McConnell rejected it out of hand.
“My good friend, the Democratic leader, is saying we have had too many continuing resolutions but suggests we pass yet another one,” McConnell said.
Schumer retorted: “This resolution kicks the can down the road and gives us no reason to believe that it’ll be any different than the first CR, the second CR, the third CR and the fourth CR.”
Senators were plainly dazed after the confrontation between the two party leaders. Sen. Chris Van Hollen (D-Md.) huddled with Sen. Martin Heinrich (D-N.M.) after the chamber finally adjourned, trading predictions on whether the Senate could find a way to wriggle out of its straitjacket.
“I think cooler heads may, with a little luck, start to prevail,” insisted Sen. Tom Carper (D-Del.).
But it isn’t clear who would blink first.
McConnell began heaping blame on Democrats pre-emptively. He singled out senators up for reelection this fall, such as Claire McCaskill of Missouri and Sherrod Brown of Ohio, for potentially voting against the Children’s Health Insurance Program funding and government funding.
But Democrats seem unbowed.
“We should just do like a five-day [continuing resolution] … and let the negotiators get a final deal. We’re so close,” said Sen. Tim Kaine (D-Va.), whose state would be hurt disproportionately by a government shutdown. Virginians, Kaine said, “hate CRs.” He said he will vote against the House bill.
Indeed, despite the floor theatrics and partisan sniping, other senior senators stressed that behind the scenes, the two sides were making progress toward some sort of a bipartisan deal on immigration that could sidestep a shutdown.
The quartet of deputy House and Senate leaders met privately again Thursday afternoon with top White House and administration officials as they tried to hammer out the contours of an agreement for Dreamers.
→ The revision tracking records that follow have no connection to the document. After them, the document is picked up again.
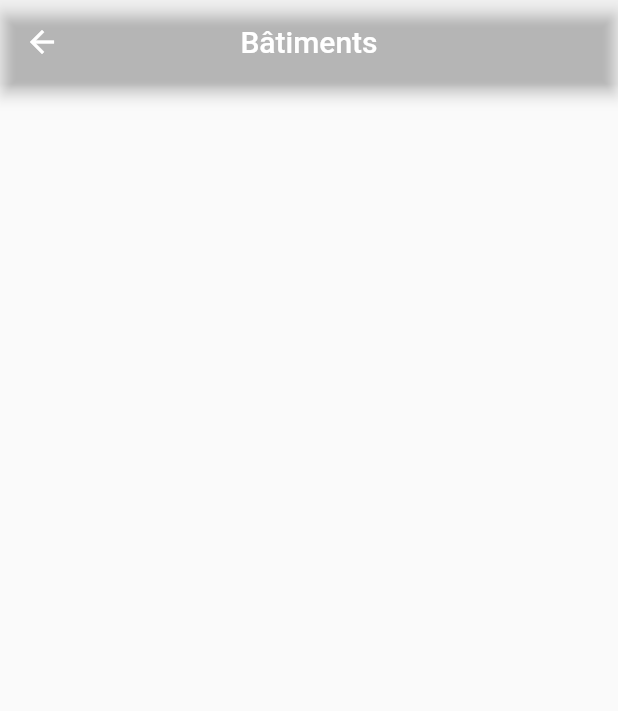
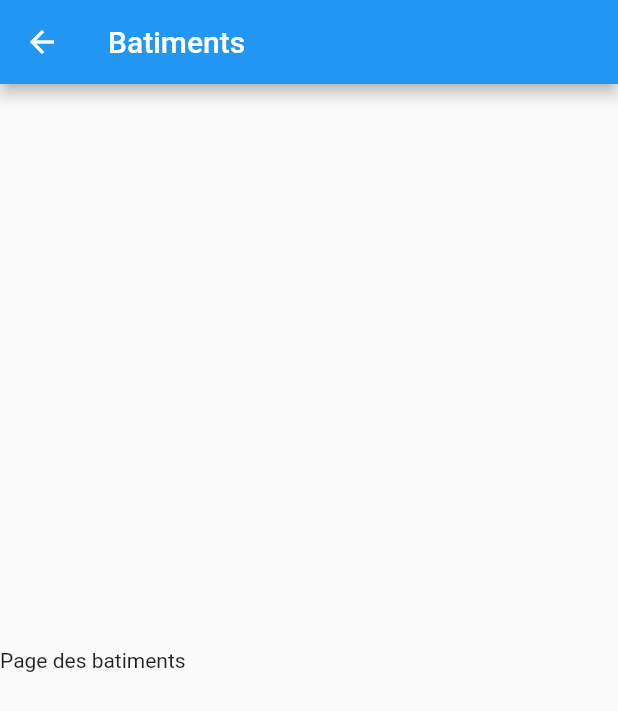
Before and after one commit to AmbreFavetto/Airlux, a Flutter app: the BuildingsPage screen opened directly, on a phone screen of 412 x 824 dp. Shown: the top 711 px of the screen. Run offline on Flutter 3.47's test engine with Material 2 defaults, Android fonts, the light colour scheme and no system bars.

Commit message:
wip buildings page + margin form input text

```diff
--- a/app_airlux/lib/buildings/buildings_page.dart
+++ b/app_airlux/lib/buildings/buildings_page.dart
@@ -1,29 +1,24 @@
 import 'package:flutter/material.dart';
 
-class BuildingsPage extends StatelessWidget {
+class BuildingsPage extends StatefulWidget {
   const BuildingsPage({super.key});
-  static const String title = 'Bâtiments';
-
   @override
-  Widget build(BuildContext context) => Scaffold(
-    // changer le nom avec la classe qui permet la navigation
-    //drawer: NavigationDrawerWidget(),
-    appBar: AppBar(
-      title: const Text(BuildingsPage.title),
-      centerTitle: true,
-      backgroundColor: const Color(0x009fc5e8),
-    ),
-  );
+  BuildingsPageState createState() => BuildingsPageState();
 }
 
-class buildPage extends StatefulWidget {
-  @override
-  _buildPage createState() => _buildPage();
-}
-
-class _buildPage extends State<buildPage> {
+class BuildingsPageState extends State<BuildingsPage> {
   @override
   Widget build(BuildContext context) {
-    return Column();
+    return Scaffold(
+      appBar: AppBar(
+        title: const Text('Batiments'),
+      ),
+      body: Column(
+        mainAxisAlignment: MainAxisAlignment.center,
+        children: [
+          Text('Page des batiments'),
+        ],
+      ),
+    );
   }
 }
--- a/app_airlux/lib/shared/formInputText.dart
+++ b/app_airlux/lib/shared/formInputText.dart
@@ -18,6 +18,8 @@ class FormInputText extends StatelessWidget {
   Widget build(BuildContext context) {
     return Container(
         margin: const EdgeInsets.symmetric(horizontal: 20),
+        padding: icon != null
+            ? const EdgeInsets.symmetric(horizontal: 5) : const EdgeInsets.symmetric(horizontal: 15),
         alignment: Alignment.center,
         decoration: BoxDecoration(
             color: Colors.white,
```
Also changed, not shown: app_airlux/lib/buildings/addBuilding_page.dart (+4 -4 lines).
“For the first time, we finally started talking about real issues: the Dream Act, citizenship and border security in more specific terms,” Durbin said late Thursday night. “So far, we’ve been talking about generalities. But today, we got more specific. So I hope it’s a promising beginning.”
Senate Majority Whip John Cornyn (R-Texas) left the meeting saying he was “somewhat encouraged” yet stressed that there would be no deal until the four leaders and the White House agreed on everything in an immigration accord.
Privately, Democrats are concerned that Republicans are pushing their demands beyond the parameters of border security, the diversity visa lottery, and family-based immigration laws. In meetings this week, the administration has been referring to a four-page document of “must haves” for an immigration deal, which includes provisions that Democrats consider out of bounds.
For example, in the realm of border security, the administration is seeking reforms to laws governing unaccompanied migrant children who show up at the border, overhauling asylum policy and funding 10,000 immigration enforcement officers, according to the document obtained by Politico. A DHS official declined to comment.
“That’s a big problem, because it’s Phase 2,” Durbin said. “Give the president border security, which he wants, but let’s not take on every single immigration issue. It’s not fair to them. We don’t have the time to do it right.”